I considered how to represent something so seemingly trivial as a journey I take almost everyday. My first thought was, of course, photographs, but any I took felt like a detachment from something that I realised was surprisingly intimate. Each time I walk that route something will be different even if every other aspect is identical. My thoughts won’t repeat in the same places every time I travel, but run wild, enflamed by the sights, sounds and smells I encounter on my half an hour adventure.

I start by leaving my house and immediately having to re-enter because I left my keys indoors. Cue phoning my sleepy housemates and incessant apologising.

As I walk down the street I look out for the tabby cat that took a liking to me last year. I haven’t seen her since returning, I hope she’s ok. I walk under the stone bridge that lifts the train-tracks above our heads and marvel at the dappling of light that makes the plethora of graffiti shine. Is graffiti a way to merely gain a response or is it someones real desire to share their artistic musings? It’s difficult to think deeply about graffiti when someone have sprayed a phallic genital over the top of someone else’s phenomenal piece.

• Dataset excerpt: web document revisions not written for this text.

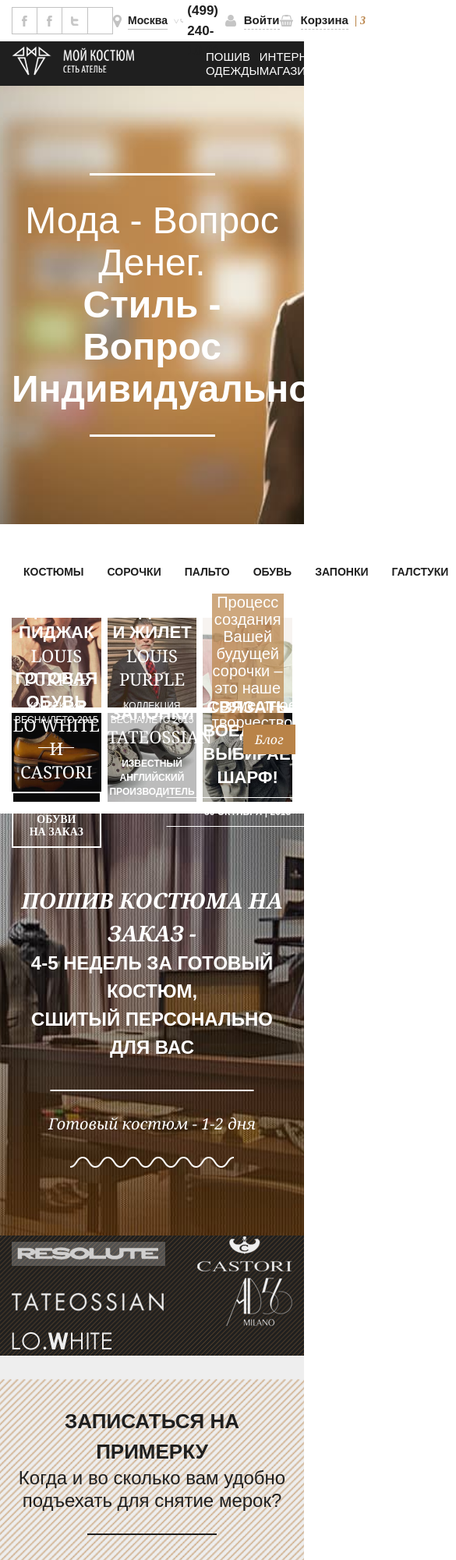
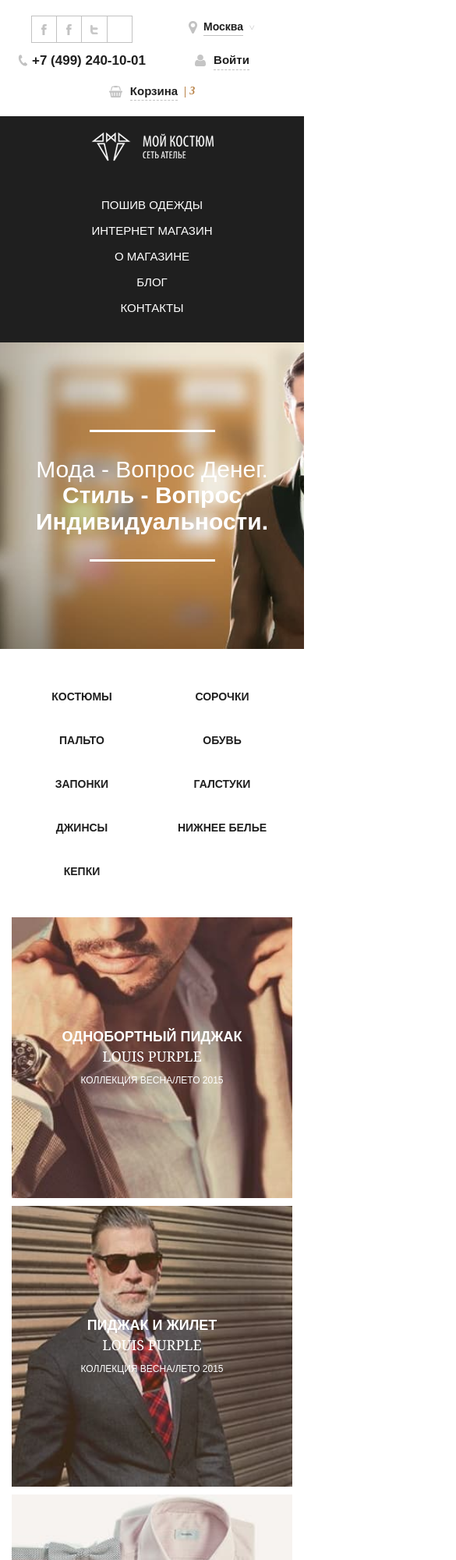
Before and after one commit to malienkoN/testovoe, a plain HTML site: page source/index.html in a window 390 px wide. Shown: the top 2000 px of the page at 78% size, 585 px wide, since content can reach past the window. Drawn offline with nearby package versions, Linux system fonts and the light colour scheme; files that its build step writes are made by us from their sources.

Commit message:
finished mobile and tablet

```diff
--- a/source/sass/blocks/app.scss
+++ b/source/sass/blocks/app.scss
@@ -36,3 +36,33 @@
     }
   }
 }
+
+@media (max-width: 840px) {
+  .app {
+      background-position: center top -268px;
+  }
+}
+
+@media (max-width: 767px) {
+  .app {
+    &__title {
+      font-size: 22px;
+    }
+
+    &__subtitle {
+      font-size: 20px;
+    }
+  }
+}
+
+@media (max-width: 620px) {
+  .app {
+    &__title {
+      font-size: 20px;
+    }
+
+    &__subtitle {
+      font-size: 18px;
+    }
+  }
+}
--- a/source/sass/blocks/brands.scss
+++ b/source/sass/blocks/brands.scss
@@ -10,3 +10,32 @@
     justify-content: space-between;
   }
 }
+
+@media (max-width: 840px) {
+  .brands {
+    &__inner {
+      padding-top: 20px;
+      padding-bottom: 20px;
+      height: auto;
+    }
+
+    &__link {
+      margin-bottom: 10px;
+      text-align: center;
+      width: 50%;
+
+      &:last-child {
+        width: 100%;
+      }
+    }
+  }
+}
+
+@media (max-width: 620px) {
+  .brands {
+    &__link {
+      margin-bottom: 20px;
+      width: 100%;
+    }
+  }
+}
--- a/source/sass/blocks/footer.scss
+++ b/source/sass/blocks/footer.scss
@@ -93,3 +93,68 @@
     }
   }
 }
+
+@media (max-width: 950px) {
+  .footer {
+    &__inner {
+      display: grid;
+      grid-template-columns: 1fr 1fr 1fr;
+    }
+
+    &__box {
+      &--second {
+        padding-right: 25px;
+        padding-left: 25px;
+        display: grid;
+        grid-template-columns: 1fr 1fr;
+        column-gap: 30px;
+      }
+    }
+  }
+}
+
+@media (max-width: 740px) {
+  .footer {
+    &__inner {
+      padding: 30px 0;
+      display: grid;
+      grid-template-columns: 1fr 1fr;
+      row-gap: 40px;
+    }
+
+    &__box {
+      padding: 0;
+      border: 0;
+
+      &--second {
+        padding: 0;
+      }
+    }
+  }
+}
+
+@media (max-width: 410px) {
+  .footer {
+    &__box {
+      padding: 0;
+      border: 0;
+
+      &--second {
+        column-gap: 10px;
+      }
+    }
+
+    &__first-list {
+      a {
+        font-size: 12px;
+      }
+    }
+
+    &__second-list,
+    &__third-list {
+      a{
+        font-size: 13px;
+      }
+    }
+  }
+}
--- a/source/sass/blocks/form.scss
+++ b/source/sass/blocks/form.scss
@@ -142,3 +142,41 @@
     color: $white;
   }
 }
+
+@media (max-width: 840px) {
+  .form {
+    border: 0;
+    padding: 0 20px;
+
+    &__inner {
+      display: grid;
+      grid-template-columns: 1fr;
+      row-gap: 30px;
+    }
+
+    &__left-col {
+      max-width: 100%;
+    }
+
+    &__right-col {
+      max-width: 100%;
+    }
+
+    &__two-items {
+      margin-bottom: 20px;
+    }
+
+    &__select--address {
+      margin-bottom: 20px;
+    }
+  }
+}
+
+@media (max-width: 780px) {
+  .form{
+    &__btn {
+      padding: 10px 0;
+      font-size: 15px;
+    }
+  }
+}
--- a/source/sass/blocks/header.scss
+++ b/source/sass/blocks/header.scss
@@ -126,3 +126,77 @@
     text-transform: uppercase;
   }
 }
+
+@media (max-width: 940px) {
+  .header {
+    &__second-row__inner {
+      padding: 20px 0;
+      height: auto;
+      grid-template-columns: 1fr;
+      row-gap: 20px;
+      text-align: center;
+    }
+  }
+}
+
+@media (max-width: 730px) {
+  .header {
+    &__first-row__inner {
+      padding: 20px 0;
+      height: auto;
+      flex-wrap: wrap;
+    }
+
+    &__city {
+      margin-bottom: 15px;
+      justify-content: center;
+      width: 50%;
+    }
+
+    &__phone {
+      margin-bottom: 15px;
+      justify-content: center;
+      width: 50%;
+    }
+
+    &__user {
+      margin-bottom: 15px;
+      justify-content: center;
+      width: 50%;
+    }
+
+    &__cart {
+      justify-content: center;
+      width: 100%;
+    }
+  }
+}
+
+@media (max-width: 640px) {
+  .header {
+    &__nav {
+      flex-wrap: wrap;
+    }
+
+    &__nav-link {
+      margin-bottom: 15px;
+      width: 50%;
+
+      &:last-child {
+        width: 100%;
+      }
+    }
+  }
+}
+
+@media (max-width: 510px) {
+  .header {
+    &__second-row__inner {
+      row-gap: 40px;
+    }
+
+    &__nav-link {
+      width: 100%;
+    }
+  }
+}
--- a/source/sass/blocks/intro.scss
+++ b/source/sass/blocks/intro.scss
@@ -54,3 +54,27 @@
     }
   }
 }
+
+@media (max-width: 767px) {
+  .intro {
+    &__title {
+      font-size: 40px;
+    }
+
+    &__suptitle {
+      font-size: 40px;
+    }
+  }
+}
+
+@media (max-width: 620px) {
+  .intro {
+    &__title {
+      font-size: 30px;
+    }
+
+    &__suptitle {
+      font-size: 30px;
+    }
+  }
+}
--- a/source/sass/blocks/order.scss
+++ b/source/sass/blocks/order.scss
@@ -52,3 +52,35 @@
     }
   }
 }
+
+@media (max-width: 767px) {
+  .order {
+    &__suptitle {
+      font-size: 22px;
+    }
+
+    &__title {
+      font-size: 20px;
+    }
+
+    &__subtitle {
+      font-size: 20px;
+    }
+  }
+}
+
+@media (max-width: 620px) {
+  .order {
+    &__suptitle {
+      font-size: 20px;
+    }
+
+    &__title {
+      font-size: 18px;
+    }
+
+    &__subtitle {
+      font-size: 18px;
+    }
+  }
+}
--- a/source/sass/blocks/products.scss
+++ b/source/sass/blocks/products.scss
@@ -191,3 +191,70 @@
     cursor: pointer;
   }
 }
+
+@media (max-width: 1040px ){
+  .products {
+    &__list {
+      grid-template-columns: repeat(3, 1fr);
+    }
+  }
+}
+
+@media (max-width: 840px ){
+  .products {
+    margin-bottom: 45px;
+
+    &__cards {
+      grid-template-columns: 1fr 1fr;
+      column-gap: 10px;
+      row-gap: 9px;
+    }
+
+    &__card-title {
+      font-size: 18px;
+    }
+
+    &__card-subtitle {
+      font-size: 18px;
+    }
+
+    &__card-text__special {
+      font-size: 18px;
+    }
+
+    &__card-btn {
+      padding: 5px 10px;
+      border: 2px solid #fff;
+      font-size: 12px;
+    }
+
+    &__card-text {
+      &--mod {
+        line-height: 1.1;
+      }
+    }
+
+    &__card-text__additional {
+      font-size: 12px;
+      padding: 5px 10px;
+    }
+
+    &__card-text__another {
+      line-height: 1.1;
+    }
+  }
+}
+
+@media (max-width: 620px) {
+  .products {
+    &__cards {
+      grid-template-columns: 1fr;
+      column-gap: 0;
+      row-gap: 10px;
+    }
+
+    &__list {
+      grid-template-columns: repeat(2, 1fr);
+    }
+  }
+}
--- a/source/sass/blocks/social-icons.scss
+++ b/source/sass/blocks/social-icons.scss
@@ -37,3 +37,10 @@
 .footer__box .social__icon {
   fill: $brown;
 }
+
+@media (max-width: 730px) {
+  .header .social-icons {
+    width: 50%;
+    margin: 0 auto 10px;
+  }
+}
--- a/source/sass/general.scss
+++ b/source/sass/general.scss
@@ -33,6 +33,7 @@
   display: block;
   max-width: 100%;
   height: auto;
+  width: 100%;
 }
 
 .container {
```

The sun shines in my eyes and strobes as I walk next to the metal fence that houses the Rugby Arena. I always worry that I stare to much while walking and that people are going to think there is something wrong with me. I want to not worry what strangers think … I haven’t yet succeeded.

When I knew I was going to writing about my journey, the story formed in my head as I was walking, and became a part of the experience. I noticed things I do every day that otherwise I don’t even realise are things I do. My marvel at the enormous willow tree behind the old abandoned pub, how I feel the desire every day I walk past it to peer over into the river. I think I find water calming.

As I go through the tunnel to a new road, I instantly feel calmer. I am making progress. I enjoy this road because of the buildings, old and beautiful because of it. Buildings with top floors that jut out further than the bottom, and are covered in wood and beams that are silent but I imagine them creaking. The heavy wooden doors look more suited for a Cathedral instead of ‘Bears and Doll Houses’.

The writing gets harder here, because my mind wandered to the point where the journey was insignificant to my thoughts. It became something I was travelling with a purpose but no investment. As long as it got me where I needed to be, my mind was free to wander to things I can’t even remember now. I briefly considered why Teepees had appeared in the centre of town but was then distracted by someone talking quite emphatically and it wasn’t possible to discern whether they had a hands-free head-set, or were conversing with their personal unseen entities.

As I see the Ellen Terry building my mind snaps back to reality and I feel relief for the end. I also consider that my relief is intrinsically linked to the fact I am incredibly lazy.

I don’t dislike the journey, but so often it feels like wasted time. I don’t remember what I am thinking about when my mind wanders from my movements, so I feel lost despite the purpose of the journey being completed and successful.

As I walk into the building, trying to juggle my coffee with my Student Card, I realise I have to try and write this in a way that gives context to something that feels incredibly abstract to me. I want this so desperately to make sense and sound beautiful … but my thoughts are my own and the journey itself is not one of beauty but necessity. I see beauty in my surroundings, not the task of walking.